HC Deb 18 November 1968 vol 773 cc874-5
6. Mr. Arthur Lewis

asked the Secretary of State for Foreign and Common wealth Affairs why it is not the practice to publish figures for attendance of all- party Parliamentary delegations to inter national conferences such as Western European Union and the Council of Europe; and whether he will change this practice and make the information avail able to Members of Parliament on request.

Mr. Whitlock

The procedures of both the Western European Union and Council of Europe Assemblies provide for representation by either delegates or their alternates. There is, therefore, no special significance in the attendance of individual delegates, and I see no reason to change the present position.

7. Mr. Arthur Lewis

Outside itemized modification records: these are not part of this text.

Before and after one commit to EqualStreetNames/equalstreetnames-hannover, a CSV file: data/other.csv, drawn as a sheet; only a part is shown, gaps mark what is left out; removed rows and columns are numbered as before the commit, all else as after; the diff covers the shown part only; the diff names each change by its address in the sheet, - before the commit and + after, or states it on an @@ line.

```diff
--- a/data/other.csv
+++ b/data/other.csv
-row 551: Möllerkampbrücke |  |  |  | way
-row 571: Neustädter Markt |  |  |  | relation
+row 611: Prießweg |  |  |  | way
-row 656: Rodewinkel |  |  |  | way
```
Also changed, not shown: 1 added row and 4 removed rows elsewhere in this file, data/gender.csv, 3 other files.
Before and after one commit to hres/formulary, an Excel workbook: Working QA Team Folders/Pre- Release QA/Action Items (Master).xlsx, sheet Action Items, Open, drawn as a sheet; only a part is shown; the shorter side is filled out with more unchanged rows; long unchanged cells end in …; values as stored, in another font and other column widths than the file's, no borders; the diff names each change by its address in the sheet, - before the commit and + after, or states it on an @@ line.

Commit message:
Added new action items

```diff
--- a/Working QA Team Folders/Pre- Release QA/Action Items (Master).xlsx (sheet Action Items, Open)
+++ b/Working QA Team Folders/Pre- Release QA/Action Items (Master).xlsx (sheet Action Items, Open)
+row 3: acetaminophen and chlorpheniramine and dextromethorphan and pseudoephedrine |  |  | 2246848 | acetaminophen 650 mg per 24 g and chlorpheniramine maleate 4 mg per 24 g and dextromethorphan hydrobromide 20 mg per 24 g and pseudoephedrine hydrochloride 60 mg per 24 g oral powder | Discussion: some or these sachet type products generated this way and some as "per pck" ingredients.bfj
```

asked the Secretary of State for Foreign and Common wealth Affairs what were the actual rates of travelling, hotel and subsistence allowances paid at the approved rates claimed for and paid to delegates attending the Western European Union Assembly on Tuesday, 15th October. 1968; and if he will give an assurance that no claims were made or paid to delegates who were not in attendance.

Mr. Whitlock

Delegates travelled either tourist class by air or first-class by sea and rail. Hotel expenses were at the rate of £6 15s. 0d. for each night in Paris, with subsistence of £4 2s. 8d. for each 24 hours of their stay.

As my hon. Friend knows, expenses on this basis are paid to delegates and substitutes attending the Assembly as a whole and not according to attendance or non-attendance at specific debates.—[Vol. 770, c. 353–54.]

Mr. Lewis

Is my hon. Friend aware that it was widely reported in the Press that, on the occasion of an important vote connected with the Common Market, it was alleged that none of the delegates were present and no quorum could be formed to take the vote, so that it had to be postponed to another day? If one cannot find the information about who should or should not be there—the Department will not give it and neither will the Library—how can one check whether they were there or not to draw their fees?

Mr. Whitlock

As has been often said in the House, we are not responsible for Press reports. My hon. Friend has already been told once in the House that on the occasion to which he refers the British delegation had full representation.

Mr. Peel

The Minister has referred to the rates payable to our delegates. Will he bear in mind that more and more, particularly since devaluation, the rates compare unfavourably with those paid to all other delegations to both the Council of Europe and W.E.U., and will he look into it again?

Mr. Whitlock

That is not my impression. The subsistence allowances paid to members of the British delegation are reasonable, and, while being no higher than many others, they are at an average level compared with those paid to delegations from other countries.

Mr. Shinwell

But is it not true that all delegates from the House sent to this Assembly have been sent because they are specially selected as being in favour of British entry into the Common Market? Is not that what it is all about? Is not that the significance if it? Are we now to understand that we are converting these amateur pro-Common marketeers into professionals?

Why not answer the question? Do not run away. What is my hon. Friend afraid of?